What you need to do :: Go through the data below and return each line where the string "definition" occurs.

[Edit tracking data]
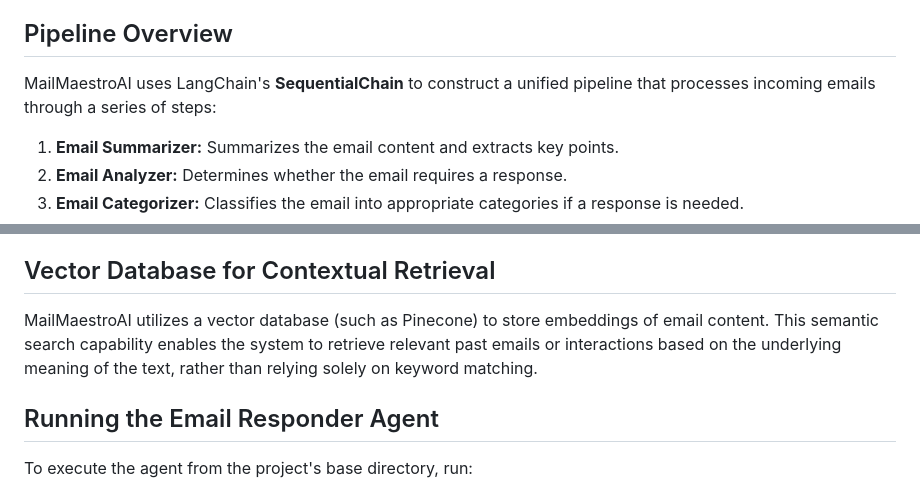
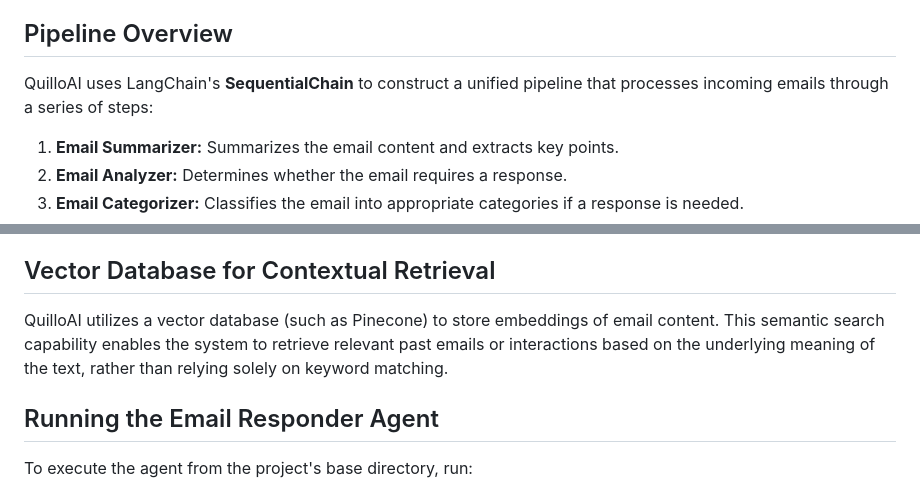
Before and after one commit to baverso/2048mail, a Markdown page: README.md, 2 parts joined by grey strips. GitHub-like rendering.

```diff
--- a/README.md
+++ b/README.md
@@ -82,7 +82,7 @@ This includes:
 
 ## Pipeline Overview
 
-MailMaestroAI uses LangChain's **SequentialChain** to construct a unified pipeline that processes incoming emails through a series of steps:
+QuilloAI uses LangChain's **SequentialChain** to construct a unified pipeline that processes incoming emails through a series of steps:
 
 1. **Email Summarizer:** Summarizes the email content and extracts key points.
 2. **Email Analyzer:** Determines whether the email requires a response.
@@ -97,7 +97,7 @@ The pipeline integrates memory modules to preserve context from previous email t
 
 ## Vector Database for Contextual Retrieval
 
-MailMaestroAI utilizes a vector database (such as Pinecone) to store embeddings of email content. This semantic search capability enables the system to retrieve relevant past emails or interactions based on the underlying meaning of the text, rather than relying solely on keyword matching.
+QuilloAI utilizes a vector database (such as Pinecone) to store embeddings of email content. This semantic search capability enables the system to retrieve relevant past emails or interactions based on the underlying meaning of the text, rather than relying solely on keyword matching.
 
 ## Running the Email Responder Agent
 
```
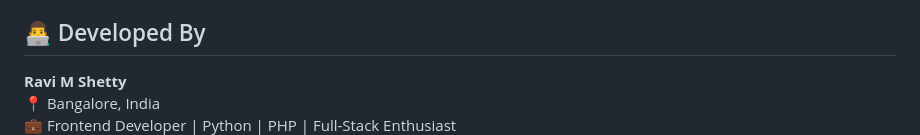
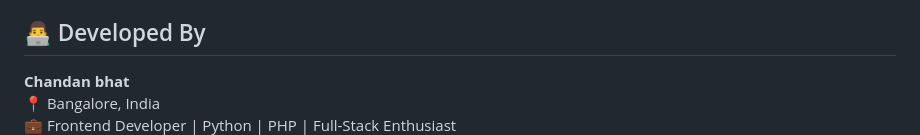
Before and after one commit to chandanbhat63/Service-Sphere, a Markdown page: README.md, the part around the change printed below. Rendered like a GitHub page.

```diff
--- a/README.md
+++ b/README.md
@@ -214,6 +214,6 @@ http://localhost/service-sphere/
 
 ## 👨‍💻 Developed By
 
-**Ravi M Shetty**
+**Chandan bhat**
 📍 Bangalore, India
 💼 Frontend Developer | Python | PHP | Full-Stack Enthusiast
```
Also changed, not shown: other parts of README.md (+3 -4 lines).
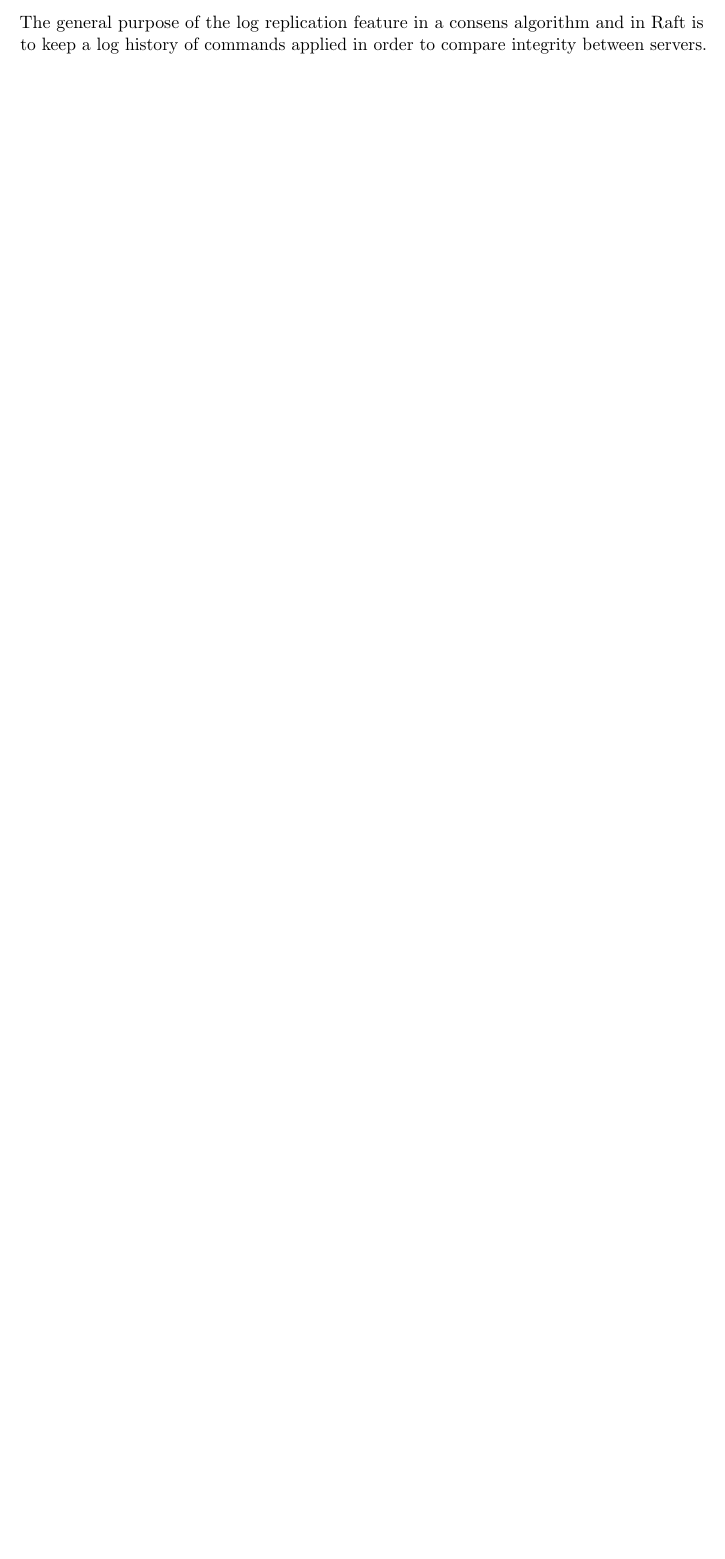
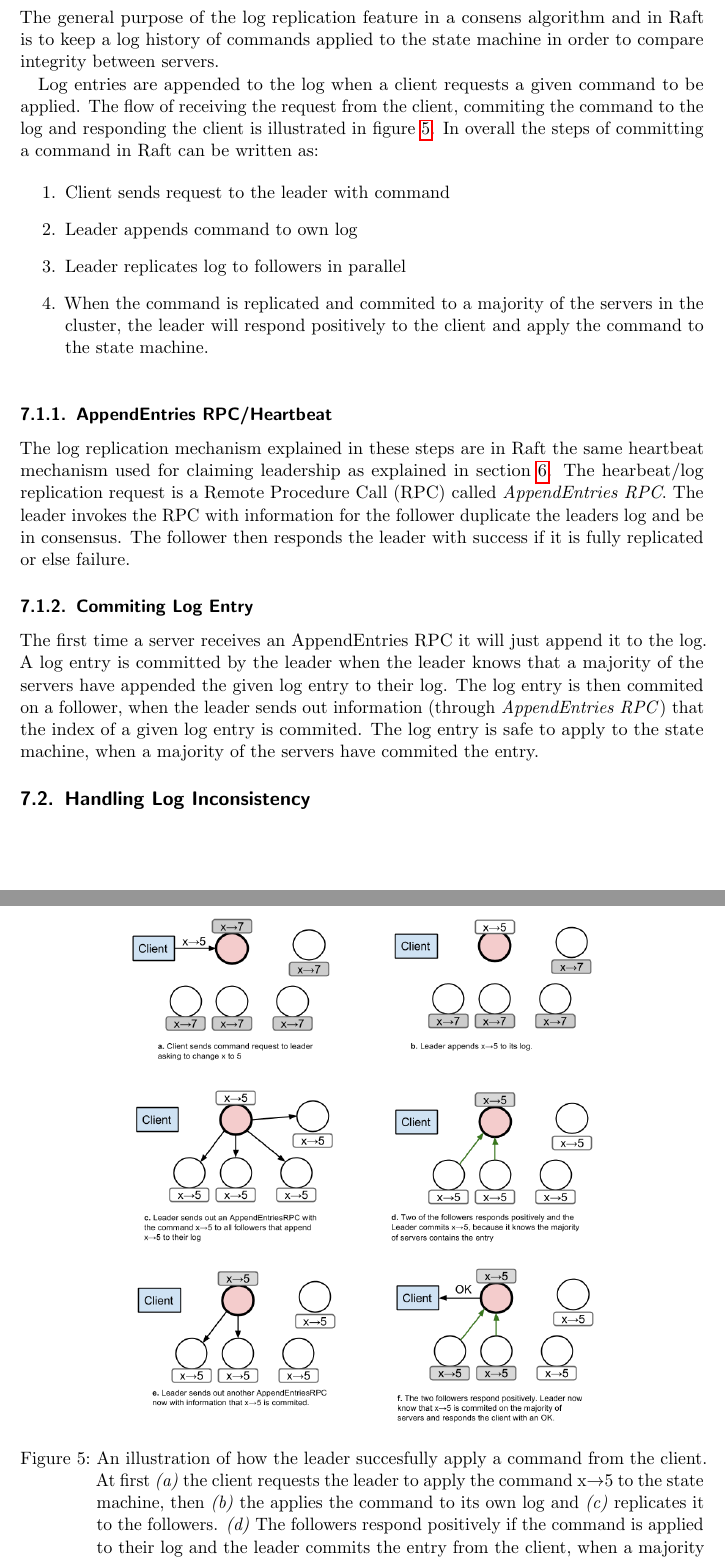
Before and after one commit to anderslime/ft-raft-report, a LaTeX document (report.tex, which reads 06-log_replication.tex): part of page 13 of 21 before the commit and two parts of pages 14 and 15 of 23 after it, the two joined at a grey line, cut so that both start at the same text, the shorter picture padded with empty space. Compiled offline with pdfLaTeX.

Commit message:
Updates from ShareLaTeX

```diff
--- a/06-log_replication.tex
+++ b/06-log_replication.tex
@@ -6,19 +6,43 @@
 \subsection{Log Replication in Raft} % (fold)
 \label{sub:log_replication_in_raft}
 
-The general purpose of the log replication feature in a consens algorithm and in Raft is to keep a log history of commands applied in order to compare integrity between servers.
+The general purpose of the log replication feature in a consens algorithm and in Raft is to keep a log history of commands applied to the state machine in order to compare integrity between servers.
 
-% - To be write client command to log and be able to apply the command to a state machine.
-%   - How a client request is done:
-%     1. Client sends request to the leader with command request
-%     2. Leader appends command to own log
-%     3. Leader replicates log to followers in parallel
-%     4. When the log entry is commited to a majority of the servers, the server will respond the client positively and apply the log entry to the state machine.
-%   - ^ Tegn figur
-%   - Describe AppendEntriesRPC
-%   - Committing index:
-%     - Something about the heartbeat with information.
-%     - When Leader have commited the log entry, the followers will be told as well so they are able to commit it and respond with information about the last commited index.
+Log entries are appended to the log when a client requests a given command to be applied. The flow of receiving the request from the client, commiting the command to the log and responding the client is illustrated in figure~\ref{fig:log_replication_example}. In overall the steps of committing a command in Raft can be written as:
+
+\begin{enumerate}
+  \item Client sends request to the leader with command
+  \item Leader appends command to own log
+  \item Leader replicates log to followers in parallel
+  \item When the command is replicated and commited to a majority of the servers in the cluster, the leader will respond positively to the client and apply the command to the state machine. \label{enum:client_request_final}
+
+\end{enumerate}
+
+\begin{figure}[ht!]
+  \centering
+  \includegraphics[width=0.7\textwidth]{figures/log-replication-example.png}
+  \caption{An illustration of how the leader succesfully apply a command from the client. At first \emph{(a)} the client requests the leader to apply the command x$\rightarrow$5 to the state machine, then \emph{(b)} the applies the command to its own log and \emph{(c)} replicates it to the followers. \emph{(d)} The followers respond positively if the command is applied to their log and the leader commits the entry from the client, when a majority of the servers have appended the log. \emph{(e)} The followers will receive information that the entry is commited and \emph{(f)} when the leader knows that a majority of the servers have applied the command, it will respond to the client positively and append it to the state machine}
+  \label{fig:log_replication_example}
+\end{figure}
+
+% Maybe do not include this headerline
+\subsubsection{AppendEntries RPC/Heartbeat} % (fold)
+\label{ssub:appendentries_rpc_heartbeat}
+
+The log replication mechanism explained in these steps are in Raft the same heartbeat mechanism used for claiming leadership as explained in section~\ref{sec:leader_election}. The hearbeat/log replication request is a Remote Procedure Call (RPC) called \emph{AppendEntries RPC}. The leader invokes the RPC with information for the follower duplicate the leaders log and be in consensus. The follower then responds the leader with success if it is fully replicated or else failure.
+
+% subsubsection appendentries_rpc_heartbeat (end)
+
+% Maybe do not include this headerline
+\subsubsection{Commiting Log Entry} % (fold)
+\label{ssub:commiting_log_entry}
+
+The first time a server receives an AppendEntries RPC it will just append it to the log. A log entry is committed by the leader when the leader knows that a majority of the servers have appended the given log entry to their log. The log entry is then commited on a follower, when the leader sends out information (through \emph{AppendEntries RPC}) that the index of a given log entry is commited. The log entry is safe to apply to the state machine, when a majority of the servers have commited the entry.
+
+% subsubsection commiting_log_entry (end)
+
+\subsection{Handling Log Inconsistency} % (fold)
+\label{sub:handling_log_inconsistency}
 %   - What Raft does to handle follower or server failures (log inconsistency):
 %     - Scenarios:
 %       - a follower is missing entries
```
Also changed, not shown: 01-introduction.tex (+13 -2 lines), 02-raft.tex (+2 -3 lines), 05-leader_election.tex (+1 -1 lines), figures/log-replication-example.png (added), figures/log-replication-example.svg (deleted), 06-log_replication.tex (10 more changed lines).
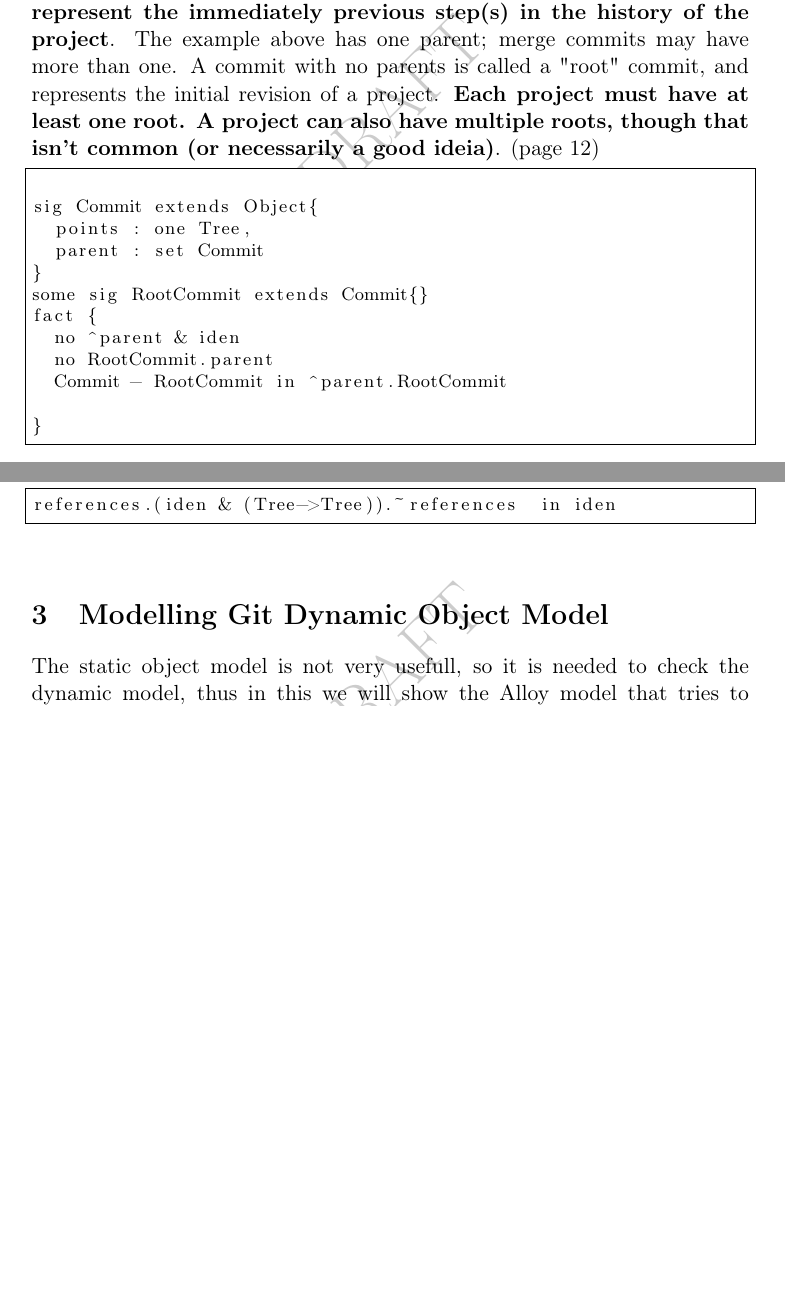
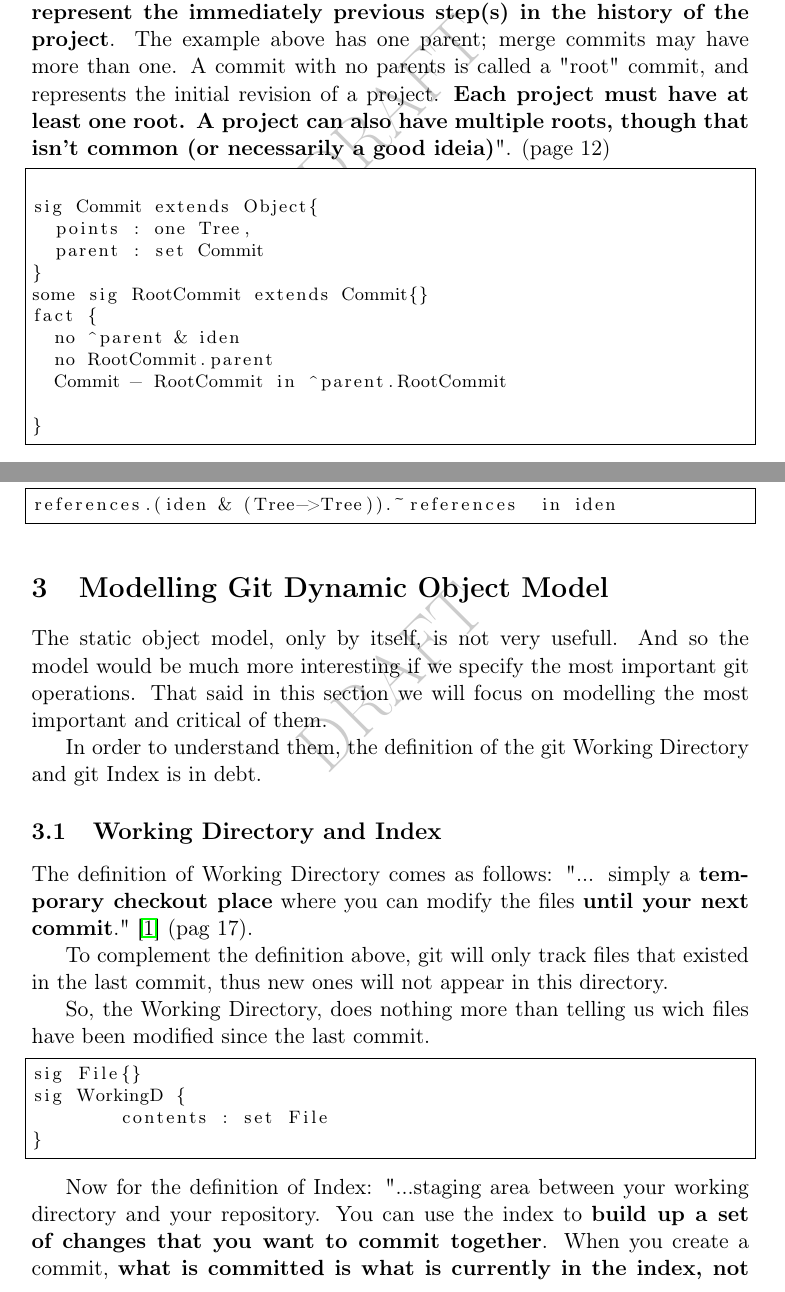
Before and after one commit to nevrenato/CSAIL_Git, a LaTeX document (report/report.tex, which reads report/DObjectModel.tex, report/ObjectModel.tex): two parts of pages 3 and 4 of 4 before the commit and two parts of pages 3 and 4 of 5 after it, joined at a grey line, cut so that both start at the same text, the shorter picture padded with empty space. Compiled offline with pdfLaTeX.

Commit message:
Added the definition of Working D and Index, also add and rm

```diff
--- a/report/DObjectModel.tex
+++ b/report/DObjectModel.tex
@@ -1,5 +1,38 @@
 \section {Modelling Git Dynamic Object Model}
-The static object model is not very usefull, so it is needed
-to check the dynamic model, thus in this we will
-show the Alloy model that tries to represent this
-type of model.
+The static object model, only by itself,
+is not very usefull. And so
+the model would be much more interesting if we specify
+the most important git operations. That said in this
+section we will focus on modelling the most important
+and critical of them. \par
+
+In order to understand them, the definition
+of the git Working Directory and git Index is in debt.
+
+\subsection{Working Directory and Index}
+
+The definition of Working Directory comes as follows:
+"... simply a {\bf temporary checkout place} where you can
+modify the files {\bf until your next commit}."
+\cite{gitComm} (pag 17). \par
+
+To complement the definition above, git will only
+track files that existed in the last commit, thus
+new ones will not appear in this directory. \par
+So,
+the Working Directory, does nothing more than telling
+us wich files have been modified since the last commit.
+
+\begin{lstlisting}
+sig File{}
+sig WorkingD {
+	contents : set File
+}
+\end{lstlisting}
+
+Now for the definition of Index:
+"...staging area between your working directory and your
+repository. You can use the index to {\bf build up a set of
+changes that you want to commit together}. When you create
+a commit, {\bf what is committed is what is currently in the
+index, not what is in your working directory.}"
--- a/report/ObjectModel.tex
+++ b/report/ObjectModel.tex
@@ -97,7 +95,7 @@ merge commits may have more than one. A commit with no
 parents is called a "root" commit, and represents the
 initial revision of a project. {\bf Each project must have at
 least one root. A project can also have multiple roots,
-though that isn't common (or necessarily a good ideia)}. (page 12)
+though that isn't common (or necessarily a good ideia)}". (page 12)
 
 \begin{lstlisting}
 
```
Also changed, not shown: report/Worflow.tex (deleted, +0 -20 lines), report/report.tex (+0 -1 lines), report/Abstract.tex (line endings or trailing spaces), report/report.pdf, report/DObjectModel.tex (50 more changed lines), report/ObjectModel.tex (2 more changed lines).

Task result ::
Added the definition of Working D and Index, also add and rm
+In order to understand them, the definition
+The definition of Working Directory comes as follows:
+To complement the definition above, git will only
+Now for the definition of Index:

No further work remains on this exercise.